PHILJA Chief of Office for Academic Affairs Justice Delilah Vidallon-Magtolis presented the PHILJA Highlights from 2012-2013 which provided: the current state of PHILJA activities; statistics on the core programs completed and their profitability ratings; trends in PHILJA courses; and issues and concerns in the delivery of curricula.By way of introduction to the curriculum review proper, Justice Hilarion L. Aquino, Department of Ethics and Judicial Conduct Chair, and Fr. Ranhilio C. Aquino, Department of Jurisprudence and Legal Philosophy Chair, presented The Problem of Integrity and Teaching of Judicial Ethics and Current Trends and Developments in Judicial Education, respectively.

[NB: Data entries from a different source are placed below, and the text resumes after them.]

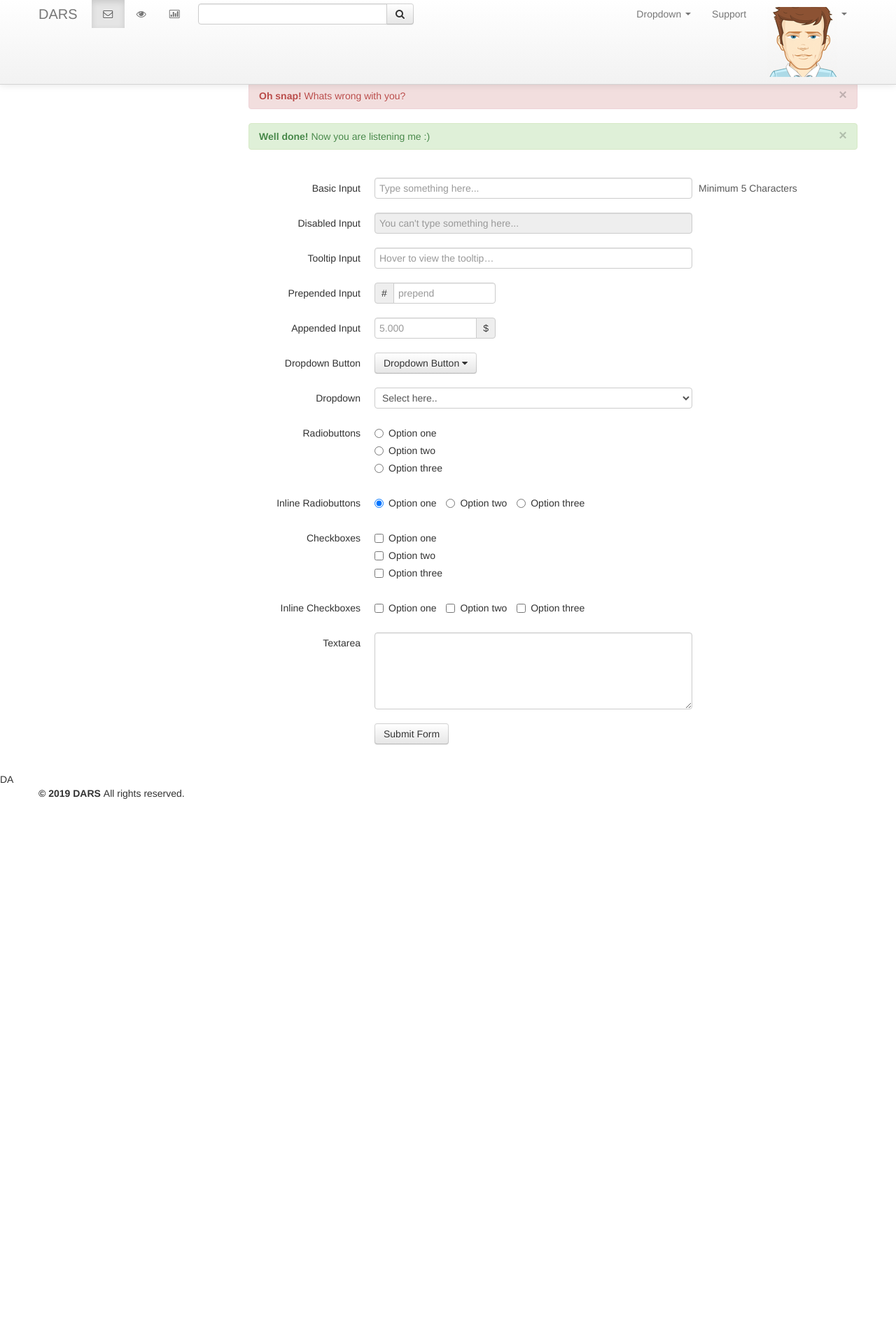
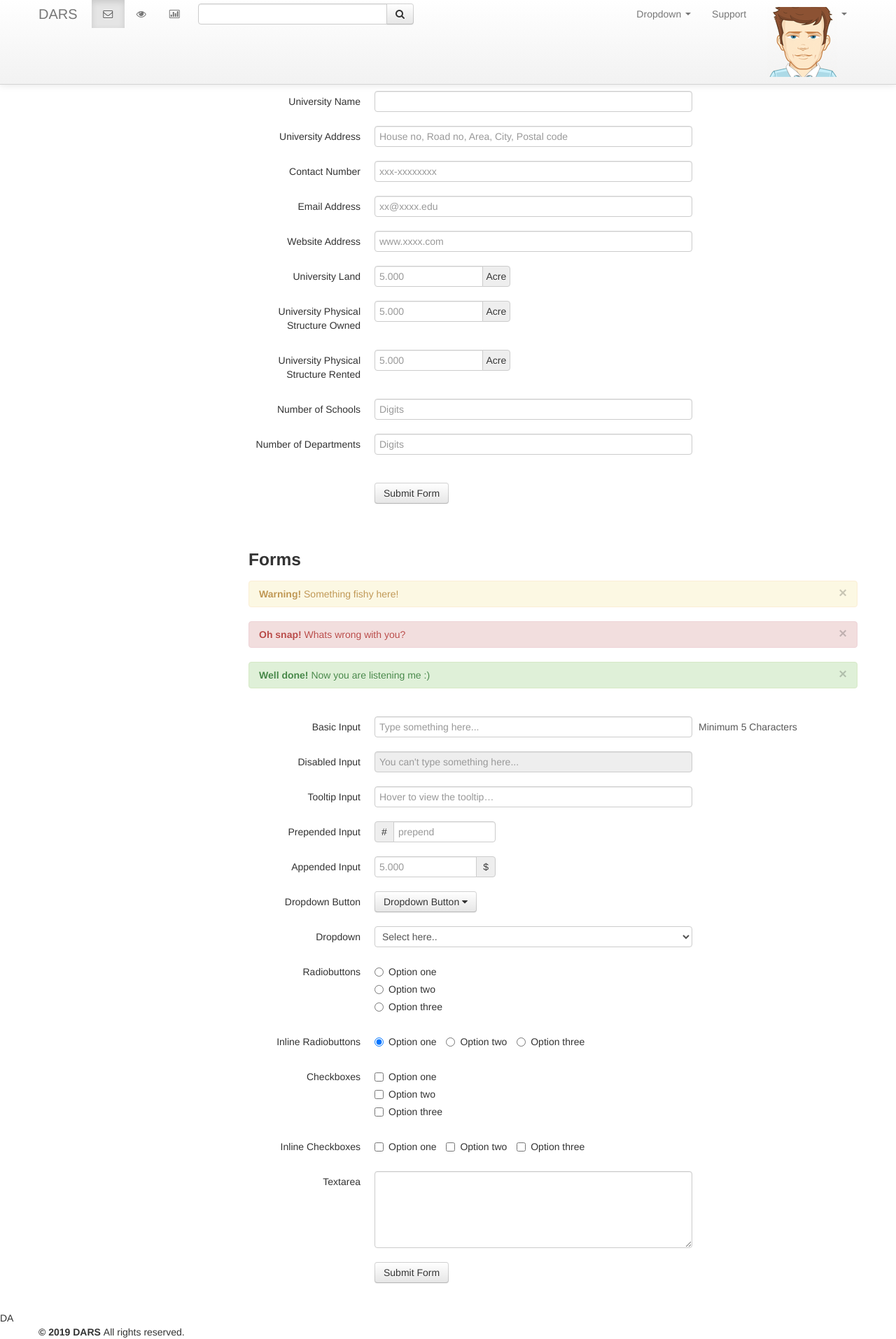
Before and after one commit to rakibur992/DARS, a PHP site: page /form.php in a window 1280 px wide. Shown: the whole page at 70% size. Before the commit the page ends 1142 px from the top, so only its background shows below. Run offline with PHP 8.4, Linux system fonts and the light colour scheme.

Commit message:
Update form.php

```diff
--- a/form.php
+++ b/form.php
@@ -23,7 +23,7 @@
 					<i class="icon-reorder shaded"></i>
 				</a>
 
-				<a class="brand" href="home.php">
+				<a class="brand" href="index.html">
 					DARS
 				</a>
 
@@ -103,9 +103,18 @@
 
 						<ul class="widget widget-menu unstyled">
 
-							<li><a href="form.php"><i class="menu-icon icon-paste"></i>Forms </a></li>
+							<li><a class="collapsed" data-toggle="collapse" href="#togglePages"><i class="menu-icon icon-paste">
+                                </i><i class="icon-chevron-down pull-right"></i><i class="icon-chevron-up pull-right">
+                                </i>Forms</a>
+                                    <ul id="togglePages" class="collapse unstyled">
+                                        <li><a href="other-login.html"><i class="menu-icon icon-paste"></i>University Information </a></li>
+                                        <li><a href="other-user-profile.html"><i class="icon-inbox"></i>Profile </a></li>
+                                        <li><a href="other-user-listing.html"><i class="icon-inbox"></i>All Users </a></li>
+                                    </ul>
+                            </li>
 							<li><a href="table.php"><i class="menu-icon icon-table"></i>Tables </a></li>
 							<li><a href="charts.php"><i class="menu-icon icon-bar-chart"></i>Charts </a></li>
+
 						</ul>
 						<!--/.widget-nav-->
 
@@ -129,6 +138,138 @@
 
 				<div class="span9">
 					<div class="content">
+
+						<div class="module">
+							<div class="module-head">
+								<h3>University Information</h3>
+							</div>
+							<div class="module-body">
+
+								<br />
+
+								<form class="form-horizontal row-fluid">
+
+									<div class="control-group">
+										<label class="control-label" for="basicinput">Year</label>
+										<div class="controls">
+											<div class="input-append">
+												<input type="text" placeholder="2018" class="span8">
+											</div>
+										</div>
+									</div>
+
+
+									<div class="control-group">
+										<label class="control-label" for="basicinput">University Name</label>
+										<div class="controls">
+											<input type="text" id="basicinput" placeholder="" class="span8">
+										</div>
+									</div>
+
+									<div class="control-group">
+										<label class="control-label" for="basicinput">University Address</label>
+										<div class="controls">
+											<input type="text" id="basicinput" placeholder="House no, Road no, Area, City, Postal code" class="span8">
+										</div>
+									</div>
+
+									<div class="control-group">
+										<label class="control-label" for="basicinput">Contact Number</label>
+										<div class="controls">
+											<input type="text" id="basicinput" placeholder="xxx-xxxxxxxx" class="span8">
+										</div>
+									</div>
+
+									<div class="control-group">
+										<label class="control-label" for="basicinput">Email Address</label>
+										<div class="controls">
+											<input type="text" id="basicinput" placeholder="xx@xxxx.edu" class="span8">
+										</div>
+									</div>
+
+									<div class="control-group">
+										<label class="control-label" for="basicinput">Website Address</label>
+										<div class="controls">
+											<input type="text" id="basicinput" placeholder="www.xxxx.com" class="span8">
+										</div>
+									</div>
+
+									<div class="control-group">
+										<label class="control-label" for="basicinput">University Land</label>
+										<div class="controls">
+											<div class="input-append">
+												<input type="text" placeholder="5.000" class="span8"><span class="add-on">Acre</span>
+											</div>
+										</div>
+									</div>
+
+									<div class="control-group">
+										<label class="control-label" for="basicinput">University Physical Structure Owned</label>
+										<div class="controls">
+											<div class="input-append">
+												<input type="text" placeholder="5.000" class="span8"><span class="add-on">Acre</span>
+											</div>
+										</div>
+									</div>
+
+									<div class="control-group">
+										<label class="control-label" for="basicinput">University Physical Structure Rented</label>
+										<div class="controls">
+											<div class="input-append">
+												<input type="text" placeholder="5.000" class="span8"><span class="add-on">Acre</span>
+											</div>
+										</div>
+									</div>
+
+									<div class="control-group">
+										<label class="control-label" for="basicinput">Number of Schools</label>
+										<div class="controls">
+											<input type="text" id="basicinput" placeholder="Digits" class="span8">
+										</div>
+									</div>
+
+									<div class="control-group">
+										<label class="control-label" for="basicinput">Number of Departments</label>
+										<div class="controls">
+											<input type="text" id="basicinput" placeholder="Digits" class="span8">
+										</div>
+									</div>
+
+									<!-- <div class="control-group">
+										<label class="control-label">Inline Checkboxes</label>
+										<div class="controls">
+											<label class="checkbox inline">
+												<input type="checkbox" value="">
+												Option one
+											</label>
+											<label class="checkbox inline">
+												<input type="checkbox" value="">
+												Option two
+											</label>
+											<label class="checkbox inline">
+												<input type="checkbox" value="">
+												Option three
+											</label>
+										</div>
+									</div> -->
+<!--
+									<div class="control-group">
+										<label class="control-label" for="basicinput">Textarea</label>
+										<div class="controls">
+											<textarea class="span8" rows="5"></textarea>
+										</div>
+									</div> -->
+
+									<div class="control-group">
+										<br />
+										<div class="controls">
+											<button type="submit" class="btn">Submit Form</button>
+										</div>
+										<br/>
+									</div>
+								</form>
+							</div>
+						</div>
 
 						<div class="module">
 							<div class="module-head">
```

The PHILJA Curriculum Review was carried out in two discussion sessions: the first was a presentation addressing what judicial training should be, considering the comments and suggestions previously gathered from the Chief Justice and Supreme Court justices; the second was a re-examination of PHILJA programs with department chairpersons/member-representatives presenting their respective comments and suggestions.
Prior to the forum, Chief Justice Maria Lourdes P.A. Sereno provided PHILJA her observations and recommendations for the activity through her paper A Thought Piece on the Philippine Judicial Academy Curriculum Review. SC Associate Justices Martin S. Villarama, Estela M. Perlas-Bernabe, Mario Victor F. Leonen, and Lucas P. Bersamin were also interviewed for their thoughts and comments on enhancing judicial education. The Justices responded to the discussion points given them earlier; Justice Bienvenido L. Reyes addressed the points in a letter. The Justices’ common comments and suggestions placed emphasis on the following: how to conduct pre-trial; skills-based modules, e.g., management, decision writing, strong oral and written skills, court governance to include challenges and developments in judicial processes; apprising judges on latest developments in law, recent legislative acts and SC decisions, rules and procedures; maximizing the benefits of PJP and accreditation from other law schools; ethics; and use of mock trial and interactive case-based simulations to apply critical thinking skills in decision making. The Chief Justice’s thoughtpiece as well as the inputs from the associate justices interviewed proved substantial in the discussions on what judicial training should be and served as the roadmap during the PHILJA Curriculum Review.
Professor Sedfrey M. Candelaria, Head of the Research, Publications and Linkages Office, summarized the comments and recommendations towards the end of the program, which included a proposal to convene another forum to study and approve the new curriculum.
All PHILJA executive officials; 22 department chairpersons, vice chairpersons, and members of the 14 academic departments attended the activity, with 13 PHILJA lawyers and staff assisting.